Gail Perry

For the last guest post in our series on event fundraising, Gail Perry gives us a slightly different take on events. And while she doesn’t suggest you give up on events altogether, she does suggest you take a look at how you currently use events to fundraise.

Guest Post by Gail Perry, Gail Perry, Fired-Up Fundraising

Fundraising events are a foundation for many nonprofit fundraising programs. But they are the most inefficient way of raising money.

Here’s a well-known chart of “cost per dollar raised” for various fundraising strategies:

Costs Per Dollar Raised





(Data comes from James Greenfield.) And what does it show you? To raise one dollar in a fundraising event, it will cost you $.50 to raise it. But your board members and volunteers don’t know this statistic.

Many volunteers aren’t familiar with annual or major gift fundraising – especially their costs vs. their benefits. That’s why they zero in on EVENTS as the life-saving panacea for fundraising. That’s the only thing in their sphere of reference.

Here are 3 reasons you should ditch your next event:

1. Events are not very efficient fundraising strategies.

You can raise more money with other fundraising strategies. The ROI you get from an event is far less than other fundraising options.

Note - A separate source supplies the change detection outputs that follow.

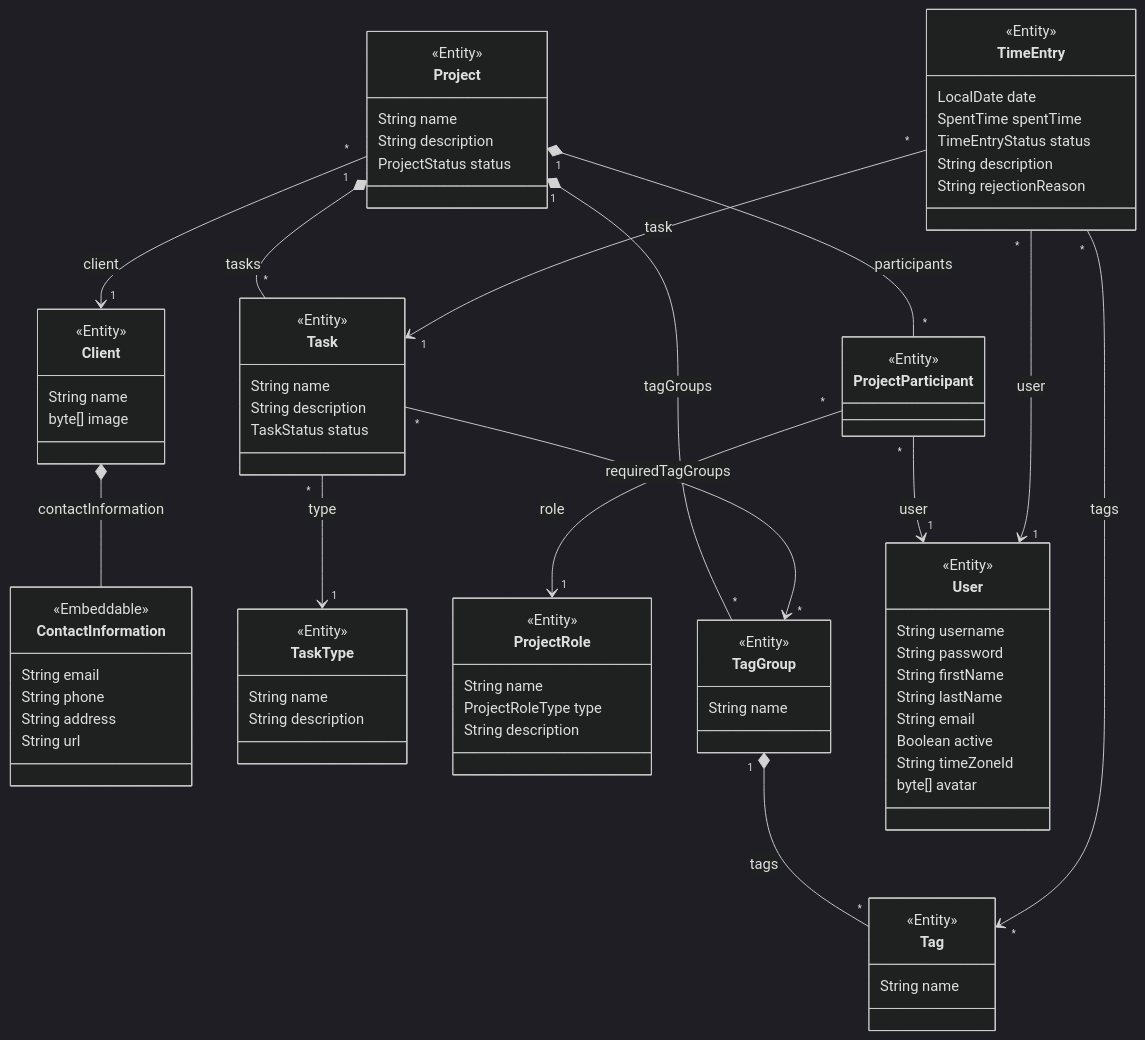
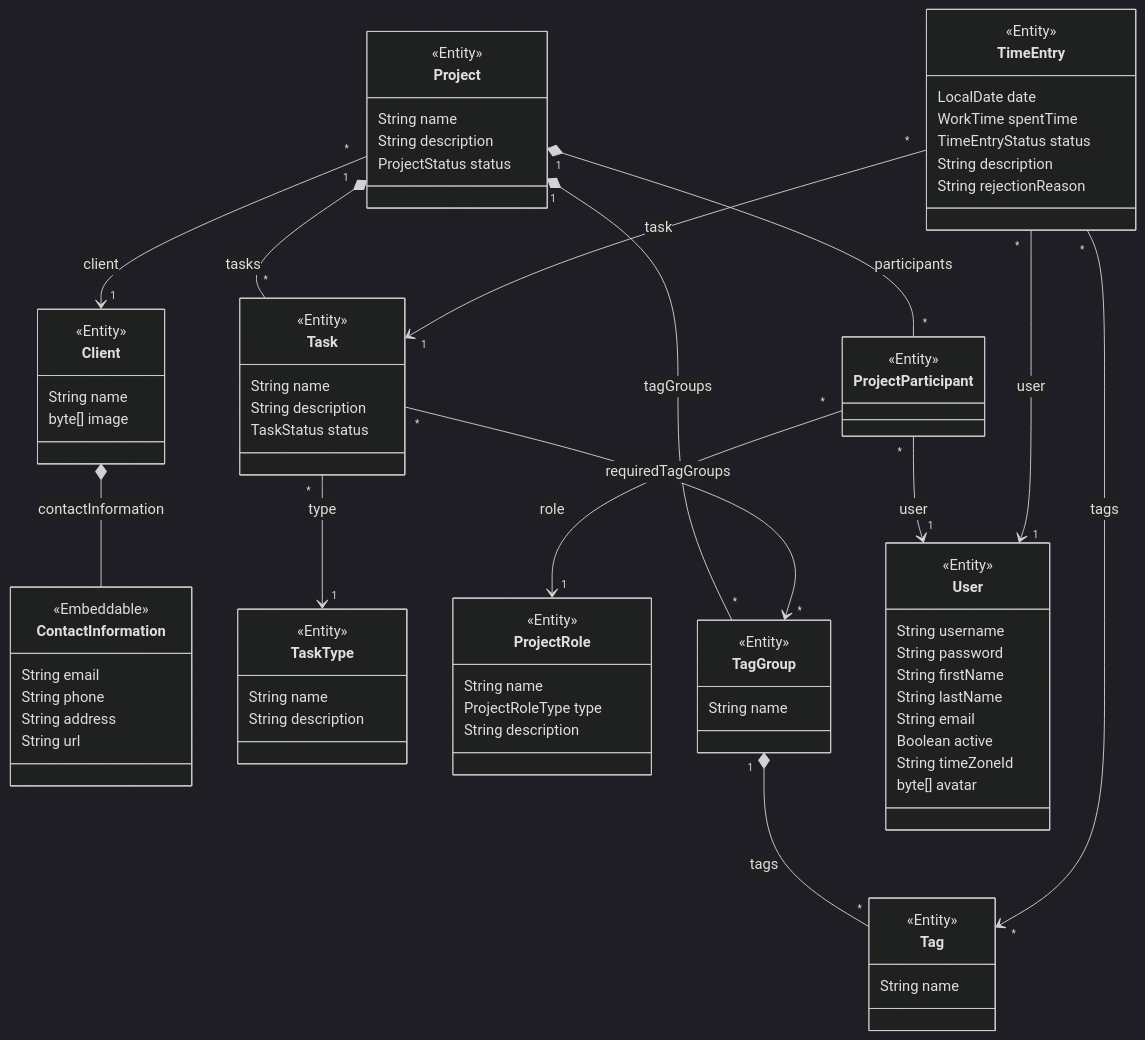
The diagram in docs/specs/data-model/README.md (glebfox/timesheets), drawn with Mermaid (dark theme) before and after one commit. The commit also changed other lines of this file and 21 other files, not shown here.

Commit message:
refactor: rename SpentTime to WorkTime (#27)

```diff
--- a/docs/specs/data-model/README.md
+++ b/docs/specs/data-model/README.md
@@ -57,7 +57,7 @@
     class TimeEntry {
         <<Entity>>
         LocalDate date
-        SpentTime spentTime
+        WorkTime spentTime
         TimeEntryStatus status
         String description
         String rejectionReason
```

Looking at the chart, compare the costs of raising money with an event that to a mailing campaign like the annual fund – the cost per dollar raised is only $.25-.30 cents on the dollar.

And the most efficient way to raise money of all is face-to-face solicitations focusing on major gift donors – that’s only $.05 -.10 on the dollar.

2. Too many events KILL your volunteers and your staff.

The last thing your hard-working staff needs is another event. They are generally overworked, underpaid and certainly not appreciated enough. WHY would you ask them to spend so much energy on something with such a low return? And you won’t have a lot of volunteers left if you work them too hard.

There are easier ways to “raise friends” for your cause.

3. You can raise more money with one annual event than with 3, 4 or 5 events.

Why? The real money from an event is raised from sponsorships. And it takes a decent lead time to develop sponsorship materials, target the right prospects, organize a committee and make the asks. Then you need the lead time to get their names on the invitation.

If you focus all your energy on one major event each year, you can raise bigger sponsorships because the single event has the visibility and the pizazz.

Why would you want to spread yourself too thin, wear yourself out, exhaust your volunteers – all for such a small return? Got me!

Don’t get me wrong – events are fine. They can be a very important part of a full-scale fundraising program. But just don’t overemphasize them.

Try more sophisticated approaches, such as one-on-one asks. Or try a carefully planned series of letters, postcards and emails designed into a campaign.

Five benefits of only staging one major event a year:

1. Your volunteers can go all out in spreading the word and generating attendance, because they are only going to focus on one a year.

Have only one event a year and make it fabulous!

2. You can have the lead time you need to identify, cultivate, and ask sponsors. And that’s where the money is.

3. You’ll have greater attendance and attention from your supporters.

4. You’ll be able to raise more money overall because the staff now has time to focus on other, more productive and more efficient fundraising strategies.

5. You’ll have a happier and more productive staff.

Yes! My motto IS “when in doubt, throw a party!” But, what I mean is that you need to turn everything you do into a party- and have some fun. You’ll be more successful if you do.

I don’t mean that you should stage event after event.

Just be smart about where you focus your time and energy.

Gail Perry, CFRE, is a fundraising consultant and nationally recognized speaker. Gail is the author of Fired-Up Fundraising: Turn Board Passion into Action, published in 2007 by Wiley and AFP. She is recognized as a leading authority on engaging board members in fundraising and is a regular columnist for Guidestar’s on-line newsletter. She started her fundraising career at Duke University and then directed fundraising at the Kenan Flagler Business School at UNC – Chapel Hill. Gail is Past President of the Triangle-NC AFP Chapter and served on the task force at AFP International that re-wrote the First Course in Fundraising. She invites us to her blog at for lots of free fundraising resources.

Published On: August 4, 2011|Categories: Fundraising|